Khosrow Hassanzadeh: "Haft Khan"

23 April - 29 May 2010 Charles Decoster - Brussels

Gallery Nathalie Obadia is pleased to present the first solo exhibition in Brussels of the Iranian artist Khosrow Hassanzadeh. Born in Iran in 1963, Hassanzadeh oscillates between deeply personal art, such as his work relating his experiences in the Iran-Iraq war, and homage to the interior, ornamented life of Iranian people. His work can found in the collections of the British Museum,  London, The Tropen Museum, Amsterdam, the World Bank, Washington DC and he has exhibited widely including the Venice Biennale in the East-West Divan (2009), and several solo and group shows in Dubai, London and Germany.

Khosrow Hassanzadeh creates pop art in the truest sense. Kitschy evocations of his home country's public imagination abound, lit by the glint of fairy lights that evoke an atmosphere of both sanctity and plasticity. He captures a nostalgia for the past and the sentiments integral to the bazaars and traffic-plagued streets of workaday Tehran.

In this latest collection of works, Hassanzadeh takes his engagement with the popular forms and visual imagination of Iran into ceramics. 'Haft Khan' is the first time the artist has worked on ceramic tile forms of this scale, and makes reference to the abundance of such tiling in Iran. It is found in sulphurous blue hue on the domes of mosques, or sprawling mosaic-like interiors with an undulating weave of crisp forms and floral patterns.
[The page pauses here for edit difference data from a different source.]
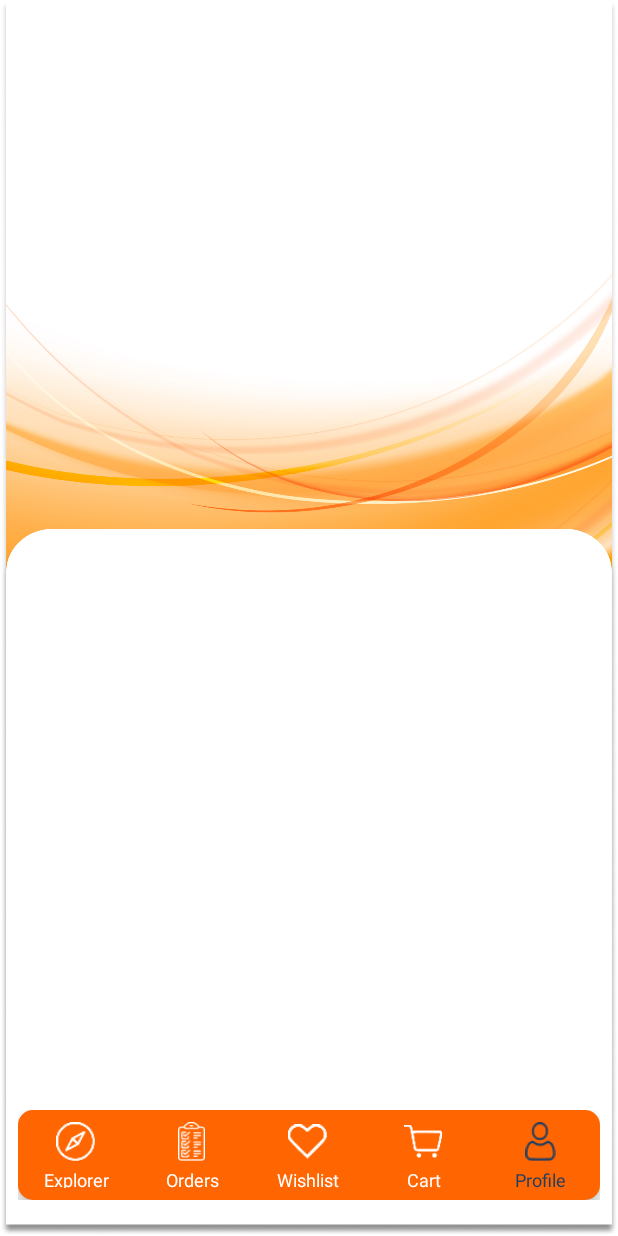
After one commit to IT21211164/EAD_Project_E-Commerce_Mobile_App, an Android app: the layout activity_customer_profile.xml on its own in the app's theme, with its tools: preview values and no code run, on a phone screen of 412 x 824 dp. The commit adds this screen. Run offline under Robolectric (Android 15) with nearby library versions, the phone set to English and light mode, and no system bars.

Commit message:
frontend implementation of user management continued

```diff
--- a/app/src/main/AndroidManifest.xml
+++ b/app/src/main/AndroidManifest.xml
@@ -14,32 +14,21 @@
         android:theme="@style/Theme.ChangeFontStyle.NoActionBar"
         android:usesCleartextTraffic="true"
         tools:targetApi="31">
-
         <activity
-            android:name=".Activity.CustomerLoginActivity"
-            android:exported="false" />
-        <activity
-            android:name=".Activity.CustomerRegistrationActivity"
-            android:exported="true">
+            android:name=".Activity.CustomerProfileActivity"
+            android:exported="true" >
             <intent-filter>
                 <action android:name="android.intent.action.MAIN" />
 
                 <category android:name="android.intent.category.LAUNCHER" />
             </intent-filter>
         </activity>
-
-<!--        <activity-->
-<!--            android:name=".Activity.CustomerLoginActivity"-->
-<!--            android:exported="true" >-->
-<!--            <intent-filter>-->
-<!--                <action android:name="android.intent.action.MAIN" />-->
-
-<!--                <category android:name="android.intent.category.LAUNCHER" />-->
-<!--            </intent-filter>-->
-<!--        </activity>-->
-<!--        <activity-->
-<!--            android:name=".Activity.CustomerRegistrationActivity"-->
-<!--            android:exported="false" />-->
+        <activity
+            android:name=".Activity.CustomerLoginActivity"
+            android:exported="false" />
+        <activity
+            android:name=".Activity.CustomerRegistrationActivity"
+            android:exported="true" />
         <activity
             android:name=".Activity.BaseActivity"
             android:exported="false" />
--- /dev/null
+++ b/app/src/main/java/com/example/ead_ecommerce_app/Activity/CustomerProfileActivity.kt
@@ -0,0 +1,29 @@
+// ---------------------------------------------------------------------------
+// File: CustomerProfileActivity.kt
+// Author: IT21189494
+// Date Created: 2024.09.20
+// Description: BaseActivity
+// Version: 1.0.0
+// ---------------------------------------------------------------------------
+
+package com.example.ead_ecommerce_app.Activity
+
+import android.os.Bundle
+import androidx.activity.enableEdgeToEdge
+import androidx.appcompat.app.AppCompatActivity
+import androidx.core.view.ViewCompat
+import androidx.core.view.WindowInsetsCompat
+import com.example.ead_ecommerce_app.R
+
+class CustomerProfileActivity : AppCompatActivity() {
+    override fun onCreate(savedInstanceState: Bundle?) {
+        super.onCreate(savedInstanceState)
+        enableEdgeToEdge()
+        setContentView(R.layout.activity_customer_profile)
+        ViewCompat.setOnApplyWindowInsetsListener(findViewById(R.id.main)) { v, insets ->
+            val systemBars = insets.getInsets(WindowInsetsCompat.Type.systemBars())
+            v.setPadding(systemBars.left, systemBars.top, systemBars.right, systemBars.bottom)
+            insets
+        }
+    }
+}
--- /dev/null
+++ b/app/src/main/res/layout/activity_customer_profile.xml
@@ -0,0 +1,179 @@
+<?xml version="1.0" encoding="utf-8"?>
+<androidx.constraintlayout.widget.ConstraintLayout xmlns:android="http://schemas.android.com/apk/res/android"
+    xmlns:app="http://schemas.android.com/apk/res-auto"
+    xmlns:tools="http://schemas.android.com/tools"
+    android:id="@+id/main"
+    android:layout_width="match_parent"
+    android:layout_height="match_parent"
+    android:background="@drawable/profile_screen"
+    tools:context=".Activity.CustomerProfileActivity">
+
+    <androidx.core.widget.NestedScrollView
+        android:id="@+id/nestedScrollView"
+        android:layout_width="match_parent"
+        android:layout_height="match_parent">
+
+        <LinearLayout
+            android:layout_width="match_parent"
+            android:layout_height="wrap_content"
+            android:orientation="vertical"
+            android:paddingBottom="100dp">
+
+
+
+        </LinearLayout>
+    </androidx.core.widget.NestedScrollView>
+
+    <androidx.coordinatorlayout.widget.CoordinatorLayout
+        android:layout_width="match_parent"
+        android:layout_height="60dp"
+        android:layout_marginStart="12dp"
+        android:layout_marginEnd="12dp"
+        android:layout_marginBottom="24dp"
+        app:layout_constraintBottom_toBottomOf="parent"
+        app:layout_constraintEnd_toEndOf="parent"
+        app:layout_constraintStart_toStartOf="parent">
+
+        <com.google.android.material.bottomnavigation.BottomNavigationView
+            android:layout_width="match_parent"
+            android:layout_height="60dp"
+            android:layout_gravity="bottom"
+            android:background="@drawable/orange_bg">
+
+            <LinearLayout
+                android:layout_width="match_parent"
+                android:layout_height="match_parent"
+                android:layout_marginBottom="8dp">
+
+                <LinearLayout
+                    android:layout_width="0dp"
+                    android:layout_height="match_parent"
+                    android:layout_weight="0.2"
+                    android:orientation="vertical">
+
+                    <ImageView
+                        android:id="@+id/imageView3"
+                        android:layout_width="26dp"
+                        android:layout_height="26dp"
+                        android:layout_gravity="center"
+                        android:layout_marginTop="8dp"
+                        app:srcCompat="@drawable/btn_1" />
+
+                    <TextView
+                        android:id="@+id/textView5"
+                        android:layout_width="match_parent"
+                        android:layout_height="wrap_content"
+                        android:layout_marginTop="4dp"
+                        android:text="@string/explorer"
+                        android:textAlignment="center"
+                        android:textColor="@color/white"
+                        android:textSize="12sp" />
+                </LinearLayout>
+
+                <LinearLayout
+                    android:layout_width="0dp"
+                    android:layout_height="match_parent"
+                    android:layout_weight="0.2"
+                    android:orientation="vertical">
+
+                    <ImageView
+
+                        android:layout_width="26dp"
+                        android:layout_height="26dp"
+                        android:layout_gravity="center"
+                        android:layout_marginTop="8dp"
+                        app:srcCompat="@drawable/btn_4" />
+
+                    <TextView
+
+                        android:layout_width="match_parent"
+                        android:layout_height="wrap_content"
+                        android:layout_marginTop="4dp"
+                        android:text="@string/orders"
+                        android:textAlignment="center"
+                        android:textColor="@color/white"
+                        android:textSize="12sp" />
+                </LinearLayout>
+
+                <LinearLayout
+                    android:layout_width="0dp"
+                    android:layout_height="match_parent"
+                    android:layout_weight="0.2"
+                    android:orientation="vertical">
+
+                    <ImageView
+
+                        android:layout_width="26dp"
+                        android:layout_height="26dp"
+                        android:layout_gravity="center"
+                        android:layout_marginTop="8dp"
+                        app:srcCompat="@drawable/btn_3" />
+
+                    <TextView
+
+                        android:layout_width="match_parent"
+                        android:layout_height="wrap_content"
+                        android:layout_marginTop="4dp"
+                        android:text="@string/wishlist"
+                        android:textAlignment="center"
+                        android:textColor="@color/white"
+                        android:textSize="12sp" />
+                </LinearLayout>
+
+                <LinearLayout
+                    android:id="@+id/cartBtn"
+                    android:layout_width="0dp"
+                    android:layout_height="match_parent"
+                    android:layout_weight="0.2"
+                    android:orientation="vertical">
+
+                    <ImageView
+
+                        android:layout_width="26dp"
+                        android:layout_height="26dp"
+                        android:layout_gravity="center"
+                        android:layout_marginTop="8dp"
+                        app:srcCompat="@drawable/btn_2" />
+
+                    <TextView
+
+                        android:layout_width="match_parent"
+                        android:layout_height="wrap_content"
+                        android:layout_marginTop="4dp"
+                        android:text="@string/cart"
+                        android:textAlignment="center"
+                        android:textColor="@color/white"
+                        android:textSize="12sp" />
+                </LinearLayout>
+
+                <LinearLayout
+                    android:layout_width="0dp"
+                    android:layout_height="match_parent"
+                    android:layout_weight="0.2"
+                    android:orientation="vertical">
+
+                    <ImageView
+
+                        android:layout_width="26dp"
+                        android:layout_height="26dp"
+                        android:layout_gravity="center"
+                        android:layout_marginTop="8dp"
+                        app:srcCompat="@drawable/btn_5"
+                        app:tint="#1E3E62" />
+
+                    <TextView
+
+                        android:layout_width="match_parent"
+                        android:layout_height="wrap_content"
+                        android:layout_marginTop="4dp"
+                        android:text="@string/profile"
+                        android:textAlignment="center"
+                        android:textColor="#1E3E62"
+                        android:textSize="12sp" />
+                </LinearLayout>
+            </LinearLayout>
+
+        </com.google.android.material.bottomnavigation.BottomNavigationView>
+    </androidx.coordinatorlayout.widget.CoordinatorLayout>
+
+</androidx.constraintlayout.widget.ConstraintLayout>
```
Also changed, not shown: app/src/main/java/com/example/ead_ecommerce_app/Activity/CustomerLoginActivity.kt (+8 -0 lines), app/src/main/java/com/example/ead_ecommerce_app/Activity/CustomerRegistrationActivity.kt (+9 -0 lines), app/src/main/res/drawable/profile_screen.png (added).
Here, Hassanzadeh composes eight 'canvases' of blue ceramic tiles. Together, the eight works form a painted fresco where broad-shouldered Pahlavan wrestlers stand alongside characters absorbed from the pages of old Persia's illuminated manuscripts.

To understand the importance of Pahlavans, it's vital to go back to the roots of the Persian imagination. The Shahnameh, the 11th century epic poem by Ferdowsi, tells the story of pre-Islamic Persia, with its rival kings, everpresent wars and heroes touched by the divine. Rostam, a Herculean figure in the poem, could almost be the Shahnameh's protagonist. His 'seven trials' sit at the heart of the poem and are entwined in Iranian phraseology (as the name of this show, 'Haft Khan', refers to), synonymous with notions of valour, courage and chivalry.

The wrestler became, for these reasons, the embodiment of Rostam in the lives of Iranians. Hassanzadeh talks about the role these powerfully built yet spiritually disciplined sportsmen would play in the community - a sort of village elder for each neighbourhood, offering advice and help to all who came to their 'zoorkhaneh' (wrestling gym).

Hassanzadeh recreates the faded patina of aging photographs of these Pahlavans on his ceramic 'canvases'. The smaller, more intricate, figures alongside the wrestlers have been lifted from the art of Persian miniature painting, used to illuminate poetry such as the Shahnameh. This combined imagery represents the shared adoration of Iranians for wrestlers and the sentiments of the epic poems that gave Iran its national identity.

Yet the title of these works, 'Haft Khan', and its relationship with the trials of Rostam, sets a tone for Hassanzadeh's work. As Iran faces its recent upheavals, the struggle that 'Haft Khan' implies is pointed to. By placing the pieces on tiles, synonymous with the decoration found in mosques, he makes reference to an almost devotional struggle for the Pahlavan ideals of freedom, chivalry and righteous code of conduct that can be found in the people of contemporary Iran.

Accompanying these works is a series of silkscreen tapestries that take the same faded photographs of the Pahlavan but surround these with elegant yet frenetic calligraphy of the same repeated phrase, 'Ya Ali!' The phrase is often used to request luck before a bout by Pahlavan wrestlers, but has deep connections with Sufi Islam, a mystic form of the religion that is associated with the spiritual dedication of the wrestlers and the whirling Dervishes who dance themselves into trance-like connection with God. Hassanzadeh's style of calligraphy mirrors that whirling effect of the Dervishes.

Alongside this, the artist presents a selection of works from his 'Ready To Order' series, in which he creates his own versions of the small box-like mementos found in shrines around Iran. The mementos, filled with photographs and small objects from a person's life, are usually created in dedication to sons lost as martyrs or prominent religious figures. But here, Hassanzadeh has scoured the bazaars of Tehran to create his own readymade tribute to the figures that were swept away in the tide of the Islamic Revolution. Famous gymnasts, who captured the imagination of the country, or since banned singers such as Javad, who lives on as a name synonymous with kitsch, are presented as cutouts framed in a nostalgia-tinged tangle of twinkling fairylights, blooms of orange garlands, and fabulously garish fantasy backgrounds. These kitsch-soaked objects are part-sculpture, part-installation and capture the public nostalgia felt towards the icons of pre-Revolution.